* What this task involves *
Look through the data below. Show each line where the string "isDone" occurs.

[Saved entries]
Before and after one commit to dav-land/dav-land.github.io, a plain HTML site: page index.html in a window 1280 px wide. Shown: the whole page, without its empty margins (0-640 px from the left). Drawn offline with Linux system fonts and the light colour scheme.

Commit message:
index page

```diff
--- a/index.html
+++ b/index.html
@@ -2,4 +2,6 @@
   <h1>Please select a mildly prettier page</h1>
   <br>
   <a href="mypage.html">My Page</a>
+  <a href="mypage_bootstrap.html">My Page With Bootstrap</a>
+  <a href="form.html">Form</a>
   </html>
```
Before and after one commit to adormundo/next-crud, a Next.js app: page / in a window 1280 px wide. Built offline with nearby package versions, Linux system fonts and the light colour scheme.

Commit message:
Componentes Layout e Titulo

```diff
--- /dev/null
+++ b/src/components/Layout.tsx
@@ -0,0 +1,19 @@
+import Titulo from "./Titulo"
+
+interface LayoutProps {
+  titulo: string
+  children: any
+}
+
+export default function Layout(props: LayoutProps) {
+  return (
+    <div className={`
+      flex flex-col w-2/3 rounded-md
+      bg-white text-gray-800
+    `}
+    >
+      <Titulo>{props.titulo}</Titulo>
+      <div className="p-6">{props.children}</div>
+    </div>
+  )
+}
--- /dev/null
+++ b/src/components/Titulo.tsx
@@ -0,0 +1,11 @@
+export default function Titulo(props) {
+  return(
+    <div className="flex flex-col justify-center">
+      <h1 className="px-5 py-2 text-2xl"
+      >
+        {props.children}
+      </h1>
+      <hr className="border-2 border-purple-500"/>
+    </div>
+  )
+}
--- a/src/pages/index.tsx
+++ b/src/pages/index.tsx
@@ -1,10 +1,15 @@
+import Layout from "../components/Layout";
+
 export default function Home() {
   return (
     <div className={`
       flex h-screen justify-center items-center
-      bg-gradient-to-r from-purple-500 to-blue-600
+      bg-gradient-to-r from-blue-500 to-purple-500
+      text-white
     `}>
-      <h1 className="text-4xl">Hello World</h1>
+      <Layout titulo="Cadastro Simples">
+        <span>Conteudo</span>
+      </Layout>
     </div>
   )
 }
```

--

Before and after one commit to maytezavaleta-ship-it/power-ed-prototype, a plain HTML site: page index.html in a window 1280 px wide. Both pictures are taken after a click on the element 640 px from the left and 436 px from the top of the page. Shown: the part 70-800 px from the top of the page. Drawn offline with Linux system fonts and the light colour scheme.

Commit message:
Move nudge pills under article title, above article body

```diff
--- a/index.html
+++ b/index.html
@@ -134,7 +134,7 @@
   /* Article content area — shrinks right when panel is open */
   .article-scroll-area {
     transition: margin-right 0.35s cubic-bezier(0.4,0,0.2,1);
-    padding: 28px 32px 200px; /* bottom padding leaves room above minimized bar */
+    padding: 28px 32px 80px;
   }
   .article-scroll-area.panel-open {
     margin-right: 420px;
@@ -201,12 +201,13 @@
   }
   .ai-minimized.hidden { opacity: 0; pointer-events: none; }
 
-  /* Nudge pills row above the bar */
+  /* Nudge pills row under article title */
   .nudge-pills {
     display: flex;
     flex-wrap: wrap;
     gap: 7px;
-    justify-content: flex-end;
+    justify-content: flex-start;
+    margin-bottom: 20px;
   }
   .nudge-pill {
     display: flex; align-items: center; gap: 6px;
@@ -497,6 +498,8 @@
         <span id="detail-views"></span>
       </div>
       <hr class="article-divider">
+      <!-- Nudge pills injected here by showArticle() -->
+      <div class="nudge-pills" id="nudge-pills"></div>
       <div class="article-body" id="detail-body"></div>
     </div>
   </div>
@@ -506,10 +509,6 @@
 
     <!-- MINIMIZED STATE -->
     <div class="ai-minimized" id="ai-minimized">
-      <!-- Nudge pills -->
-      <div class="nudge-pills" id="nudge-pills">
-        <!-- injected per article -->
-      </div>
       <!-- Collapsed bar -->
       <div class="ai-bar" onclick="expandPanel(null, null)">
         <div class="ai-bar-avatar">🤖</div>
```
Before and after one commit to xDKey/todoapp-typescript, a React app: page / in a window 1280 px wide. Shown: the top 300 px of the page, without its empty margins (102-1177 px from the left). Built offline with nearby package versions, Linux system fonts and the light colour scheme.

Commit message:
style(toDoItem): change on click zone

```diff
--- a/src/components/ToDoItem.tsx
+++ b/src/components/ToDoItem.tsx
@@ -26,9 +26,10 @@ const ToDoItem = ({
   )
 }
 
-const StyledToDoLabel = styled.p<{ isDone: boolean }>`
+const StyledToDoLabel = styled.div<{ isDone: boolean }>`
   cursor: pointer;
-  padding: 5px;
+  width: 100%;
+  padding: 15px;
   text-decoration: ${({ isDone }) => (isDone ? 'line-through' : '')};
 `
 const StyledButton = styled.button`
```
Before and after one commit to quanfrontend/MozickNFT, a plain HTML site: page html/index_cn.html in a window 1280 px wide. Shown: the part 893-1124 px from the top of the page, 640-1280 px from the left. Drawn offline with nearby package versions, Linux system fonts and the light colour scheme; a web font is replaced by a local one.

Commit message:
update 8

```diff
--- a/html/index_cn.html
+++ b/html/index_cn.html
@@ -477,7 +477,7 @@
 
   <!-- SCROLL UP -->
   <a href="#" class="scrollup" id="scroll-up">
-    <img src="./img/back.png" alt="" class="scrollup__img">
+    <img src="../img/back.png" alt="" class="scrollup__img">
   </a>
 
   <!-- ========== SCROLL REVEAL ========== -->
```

--

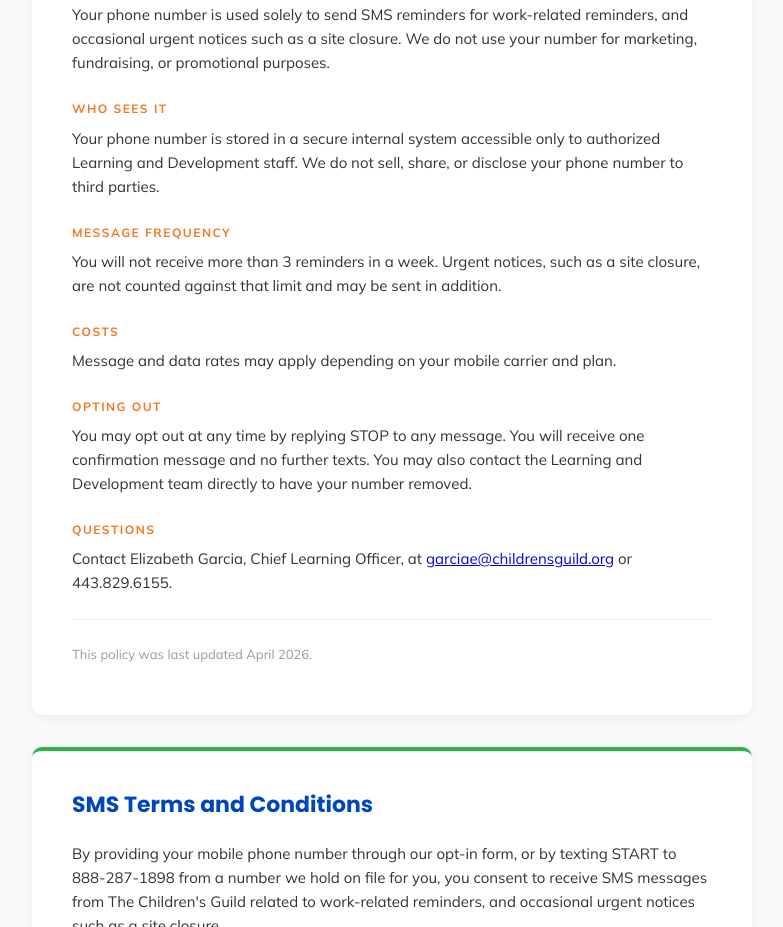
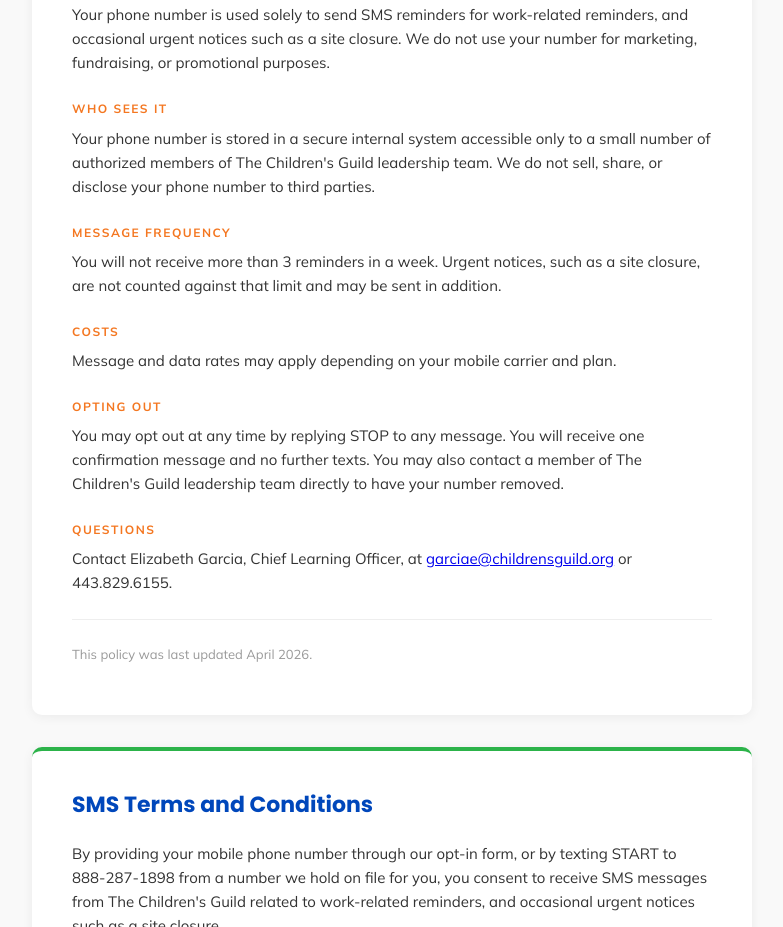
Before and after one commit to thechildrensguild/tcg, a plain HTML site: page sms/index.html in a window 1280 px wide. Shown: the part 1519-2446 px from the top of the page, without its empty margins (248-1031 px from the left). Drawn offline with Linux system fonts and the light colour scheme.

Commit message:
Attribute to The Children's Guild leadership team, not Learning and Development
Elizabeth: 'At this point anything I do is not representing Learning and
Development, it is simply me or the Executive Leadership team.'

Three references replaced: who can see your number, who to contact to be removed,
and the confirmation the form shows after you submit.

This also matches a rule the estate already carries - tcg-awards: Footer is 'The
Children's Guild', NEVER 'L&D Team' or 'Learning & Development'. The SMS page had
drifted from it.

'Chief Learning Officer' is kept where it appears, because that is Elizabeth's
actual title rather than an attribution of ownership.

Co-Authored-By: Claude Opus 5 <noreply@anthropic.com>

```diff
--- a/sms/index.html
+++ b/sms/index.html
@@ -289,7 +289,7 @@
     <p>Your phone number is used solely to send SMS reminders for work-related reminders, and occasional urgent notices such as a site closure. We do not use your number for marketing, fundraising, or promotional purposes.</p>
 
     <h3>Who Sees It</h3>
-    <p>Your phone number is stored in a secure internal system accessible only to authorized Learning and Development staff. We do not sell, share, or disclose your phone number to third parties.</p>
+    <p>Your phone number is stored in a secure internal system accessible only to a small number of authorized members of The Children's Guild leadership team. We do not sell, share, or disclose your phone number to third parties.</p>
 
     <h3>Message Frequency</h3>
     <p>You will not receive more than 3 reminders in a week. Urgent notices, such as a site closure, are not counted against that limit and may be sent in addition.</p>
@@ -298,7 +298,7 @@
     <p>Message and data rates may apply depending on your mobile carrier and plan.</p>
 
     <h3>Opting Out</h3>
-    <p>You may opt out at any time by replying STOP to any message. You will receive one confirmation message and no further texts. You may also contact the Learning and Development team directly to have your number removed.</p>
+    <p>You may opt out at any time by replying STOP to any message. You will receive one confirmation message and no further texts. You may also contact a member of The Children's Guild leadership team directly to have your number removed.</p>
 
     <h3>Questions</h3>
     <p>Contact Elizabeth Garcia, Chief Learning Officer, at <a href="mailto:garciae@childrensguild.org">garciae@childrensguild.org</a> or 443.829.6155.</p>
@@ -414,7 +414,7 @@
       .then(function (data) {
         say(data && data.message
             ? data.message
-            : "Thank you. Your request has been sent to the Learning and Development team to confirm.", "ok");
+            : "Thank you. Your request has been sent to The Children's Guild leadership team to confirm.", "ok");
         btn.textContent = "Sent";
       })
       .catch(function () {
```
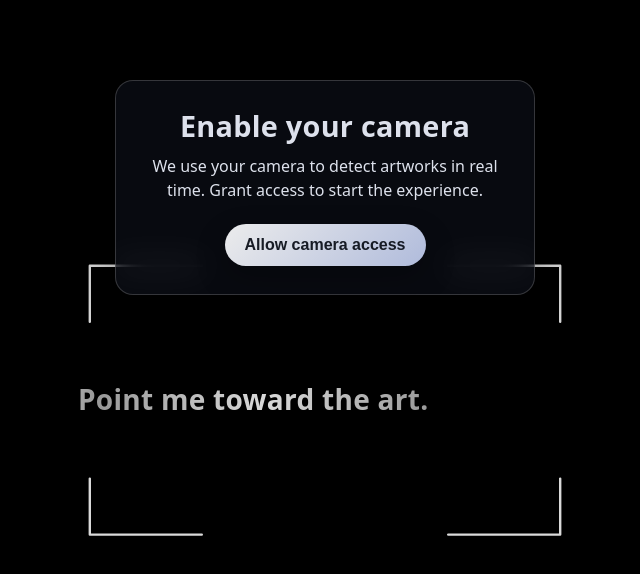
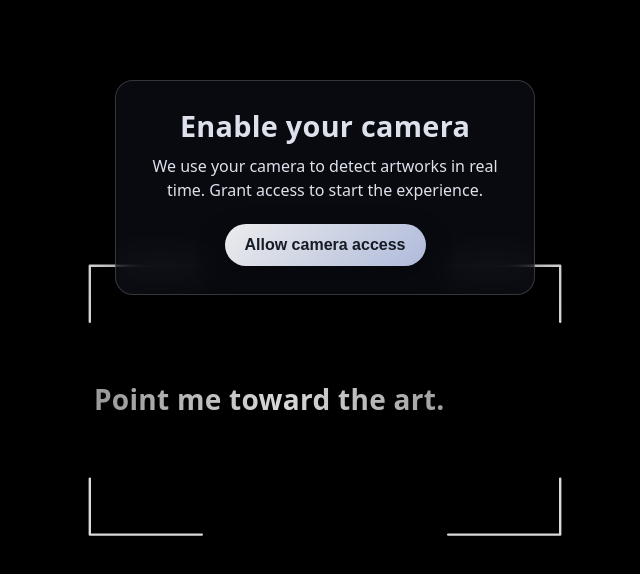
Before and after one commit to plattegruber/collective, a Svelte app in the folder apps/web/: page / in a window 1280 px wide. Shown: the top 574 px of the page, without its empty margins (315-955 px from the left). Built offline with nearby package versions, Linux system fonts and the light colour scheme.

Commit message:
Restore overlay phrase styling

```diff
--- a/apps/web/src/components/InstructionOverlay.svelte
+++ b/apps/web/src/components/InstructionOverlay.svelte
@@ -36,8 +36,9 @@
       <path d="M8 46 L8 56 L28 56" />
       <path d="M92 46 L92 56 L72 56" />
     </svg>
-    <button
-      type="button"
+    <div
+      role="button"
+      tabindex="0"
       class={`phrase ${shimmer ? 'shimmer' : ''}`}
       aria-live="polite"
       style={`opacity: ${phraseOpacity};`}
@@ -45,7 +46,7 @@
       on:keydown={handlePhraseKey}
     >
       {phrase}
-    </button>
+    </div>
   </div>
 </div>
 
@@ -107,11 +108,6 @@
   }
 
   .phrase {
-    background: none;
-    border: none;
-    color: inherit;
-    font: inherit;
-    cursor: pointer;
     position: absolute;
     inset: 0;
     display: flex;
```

* Task answer *
-const StyledToDoLabel = styled.p<{ isDone: boolean }>`
+const StyledToDoLabel = styled.div<{ isDone: boolean }>`
   text-decoration: ${({ isDone }) => (isDone ? 'line-through' : '')};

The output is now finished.